Victorian society was conservative and the Brontë sisters published under male pseudonyms due to the Victorian public's patriarchal belief that women were primarily moral influences and homekeepers. The novel also received negative criticism for its supposed immorality. When Charlotte revealed Emily's identity after her death critics were surprised that the novel could have been written by an inexperienced woman in rural surroundings and indeed that the violence and passion of the novel were conceived by a female. There was even a failed attempt to prove that Emily's brother, Branwell, had composed the novel.

Respectable Victorian society was linked to landlordship. Both the Lintons and Earnshaws were landed gentry. Catherine tells Nelly that she couldn't marry Heathcliff since both would be beggars, but she married Linton to help Heathcliff. Property passed from father to son or nearest male relative. On Edgar's death Thrushcross Grange passes to Cathy's husband, Linton and then to his father Heathcliff.

The stormy climate and expanse of the Yorkshire moors is present in the novel of all three Brontë authoresses. It is particularly used by Emily as a background for her novel. The local folklore about ghosts and fairies is also incorporated into her writing. These may have inspired the episodes of Lockwood's spectral dream at the beginning of the novel and his later nightmare about the 490 part sermon.

Illness and death due to the adverse climate were an accepted part of life and Emily's older sisters died young of tuberculosis. Edgar and Linton also die of wasting diseases in her fiction.

The Brontë's father was a clergyman and religion has influenced the novel. Joseph is a hellfire and brimstone character, probably based on an ecclesiastical instructor. These educators appear frequently in the novel as teachers to the young characters like Cathy and Linton. 

Literary tradition

Wuthering Heights is not in the sedate tradition of Victorian literature and belongs more to that of the gothic novel. (Mary Shelley had published Frankenstein (1818) and Valperga (1823) during Emily's childhood.)

At the time of writing the novel of the Romantic movement, inspired by the French Revolution of 1789, with its themes of nature, the individual, irrationality, freedom and mysticism were in vogue in European literature. Walter Scott's Rob Roy (1817), also set in the wild border country with characters from landed gentry, has parallels with Emily Brontë's romance. Both female main characters, Cathy and Diana, are also equally out of place among their coarse families. 

Byron's sexually attractive, passionate, proud and malevolent heroes were taken up by Charlotte Bronte and closely resemble the portrait of Heathcliff described by Emily. 

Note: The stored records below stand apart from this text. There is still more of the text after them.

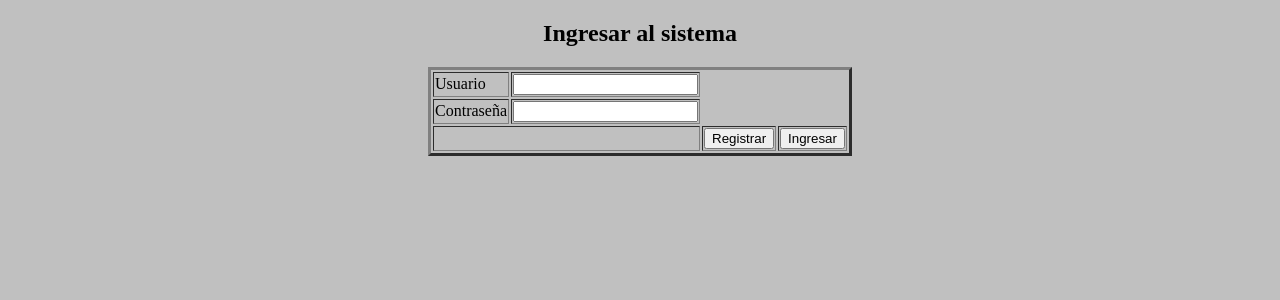
Repository: NayshaOCruz98/CL2ORTIZ
Page: http://localhost/LPII_CL2_ORTIZCRUZNAYSHA/
An editor plug-in stored every save of this project. The page is shown before and after the next save, followed by the edit.
The browser window is 1280 px wide. The pictures show the whole page.
The page is served by Tomcat 9. Other server files are loaded and not shown.

Above is the page before, as saved 2023-10-24 23:18:33.

### LPII_CL2_ORTIZCRUZNAYSHA/src/main/webapp/index.jsp
<%@ page language="java" contentType="text/html; charset=ISO-8859-1"
    pageEncoding="ISO-8859-1"%>

<!DOCTYPE html>
<html>
<head>
<meta http-equiv="Content-Type" content="text/html; charset=ISO-8859-1">
<title>Ventana Usuario</title>
</head>
<body bgcolor="#C0C0C0">
<h2 align="center">Ingresar al sistema</h2>

<form action="ControladorServlet" method="post">

<table align="center" border="3">
<tr>
<td>Usuario</td>
<td><input type="text" name="usuario"></td>
</tr>
<tr>
<td>Contraseña</td>
<td><input type="password" name="password"></td>
</tr>
<tr>
<td colspan="2" align="center">
<td><input type="submit" value="Registrar" name="Registrar usuario"></td>
<td><input type="submit" value="Ingresar"></td>
</td>
</tr>

</table>
</form>

</form>
</body>
</html>

After the next save:
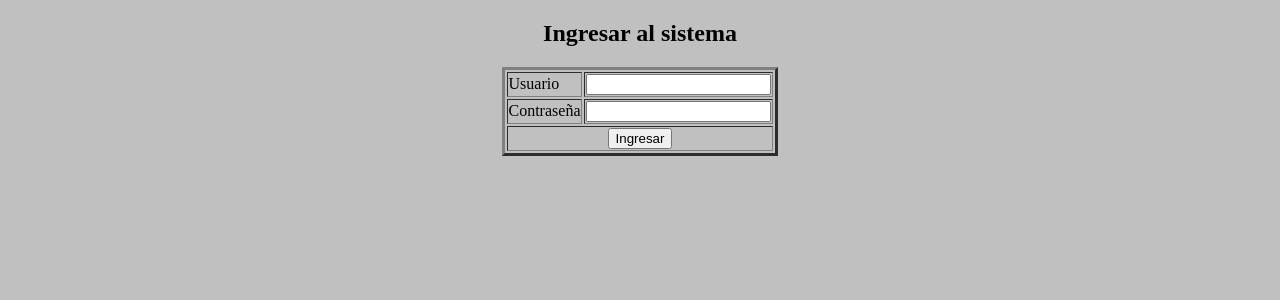
Saved 49 s later.
--- a/LPII_CL2_ORTIZCRUZNAYSHA/src/main/webapp/index.jsp
+++ b/LPII_CL2_ORTIZCRUZNAYSHA/src/main/webapp/index.jsp
@@ -23,8 +23,7 @@
 </tr>
 <tr>
 <td colspan="2" align="center">
-<td><input type="submit" value="Registrar" name="Registrar usuario"></td>
-<td><input type="submit" value="Ingresar"></td>
+<input type="submit" value="Ingresar">
 </td>
 </tr>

Religion in Wuthering Heights also extends to a primal experience of the spiritual which was important to the Romantic movement. Heathcliff is a dark-skinned demonic figure, though his ill-treatment at the hands of Hindley and rejection by the Lintons are reminders of how Frankenstein's monster became evil through social repudiation.